## Modification records
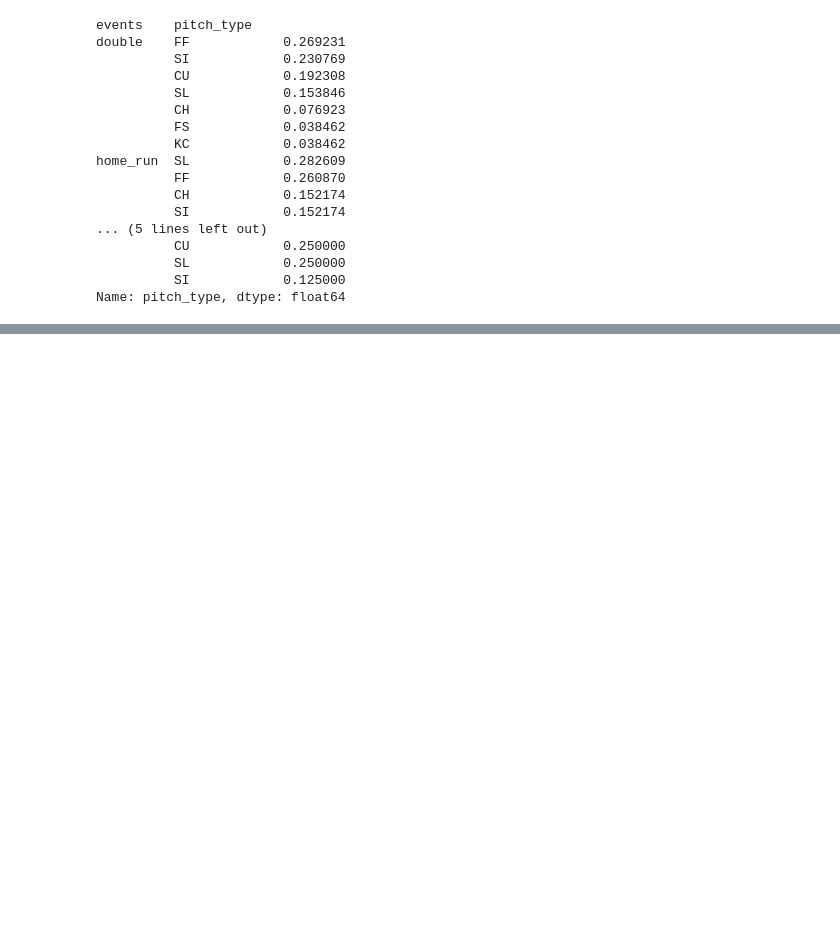
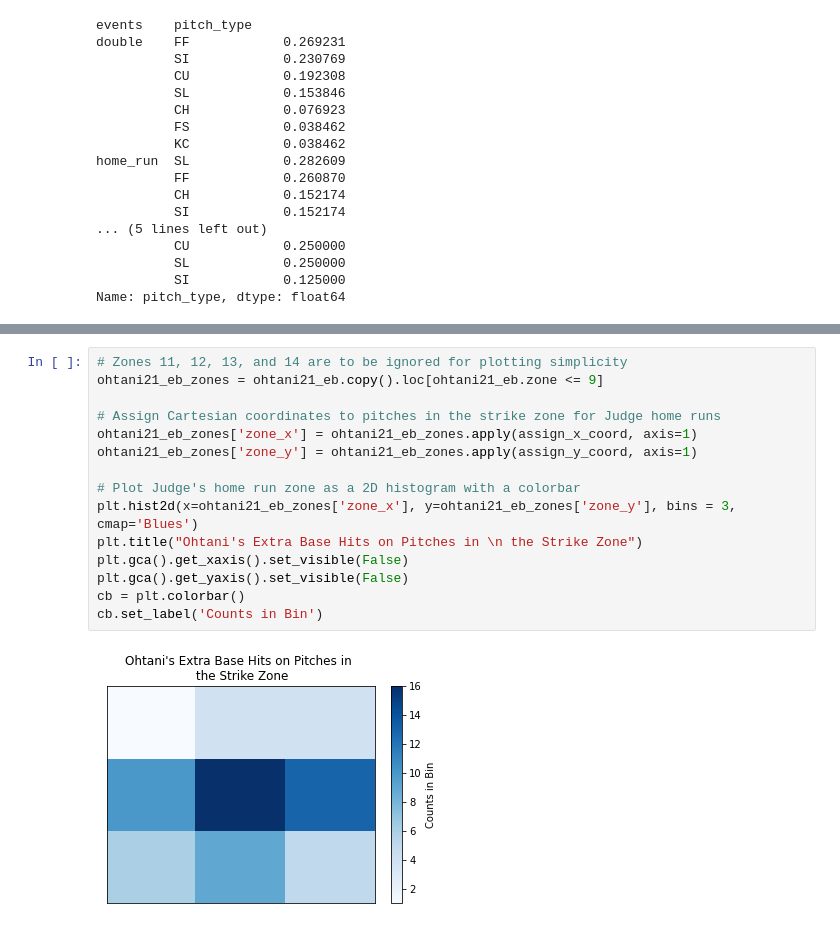
Before and after one commit to teruki-i/Ohtani, a Jupyter notebook: Ohtani_2021.ipynb, the cells around one changed output, grey strips where cells are left out. Drawn from its saved outputs; the diff is of its cells as text; blank space fills up the shorter version.

```diff
--- a/Ohtani_2021.ipynb
+++ b/Ohtani_2021.ipynb
@@ -212,0 +270,17 @@ Name: pitch_type, dtype: float64
+# %%
+# Zones 11, 12, 13, and 14 are to be ignored for plotting simplicity
+ohtani21_eb_zones = ohtani21_eb.copy().loc[ohtani21_eb.zone <= 9]
+
+# Assign Cartesian coordinates to pitches in the strike zone for Judge home runs
+ohtani21_eb_zones['zone_x'] = ohtani21_eb_zones.apply(assign_x_coord, axis=1)
+ohtani21_eb_zones['zone_y'] = ohtani21_eb_zones.apply(assign_y_coord, axis=1)
+
+# Plot Judge's home run zone as a 2D histogram with a colorbar
+plt.hist2d(x=ohtani21_eb_zones['zone_x'], y=ohtani21_eb_zones['zone_y'], bins = 3, cmap='Blues')
+plt.title("Ohtani's Extra Base Hits on Pitches in \n the Strike Zone")
+plt.gca().get_xaxis().set_visible(False)
+plt.gca().get_yaxis().set_visible(False)
+cb = plt.colorbar()
+cb.set_label('Counts in Bin')
+# %% [output]
+[figure, added]
```
Also changed, not shown: parts of 16 cells of this notebook.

## Goal of the exercise
Copy the records above exactly. The pictures are not part of the copy.

## Result
Before and after one commit to teruki-i/Ohtani, a Jupyter notebook: Ohtani_2021.ipynb, the cells around one changed output, grey strips where cells are left out. Drawn from its saved outputs; the diff is of its cells as text; blank space fills up the shorter version.

```diff
--- a/Ohtani_2021.ipynb
+++ b/Ohtani_2021.ipynb
@@ -212,0 +270,17 @@ Name: pitch_type, dtype: float64
+# %%
+# Zones 11, 12, 13, and 14 are to be ignored for plotting simplicity
+ohtani21_eb_zones = ohtani21_eb.copy().loc[ohtani21_eb.zone <= 9]
+
+# Assign Cartesian coordinates to pitches in the strike zone for Judge home runs
+ohtani21_eb_zones['zone_x'] = ohtani21_eb_zones.apply(assign_x_coord, axis=1)
+ohtani21_eb_zones['zone_y'] = ohtani21_eb_zones.apply(assign_y_coord, axis=1)
+
+# Plot Judge's home run zone as a 2D histogram with a colorbar
+plt.hist2d(x=ohtani21_eb_zones['zone_x'], y=ohtani21_eb_zones['zone_y'], bins = 3, cmap='Blues')
+plt.title("Ohtani's Extra Base Hits on Pitches in \n the Strike Zone")
+plt.gca().get_xaxis().set_visible(False)
+plt.gca().get_yaxis().set_visible(False)
+cb = plt.colorbar()
+cb.set_label('Counts in Bin')
+# %% [output]
+[figure, added]
```
Also changed, not shown: parts of 16 cells of this notebook.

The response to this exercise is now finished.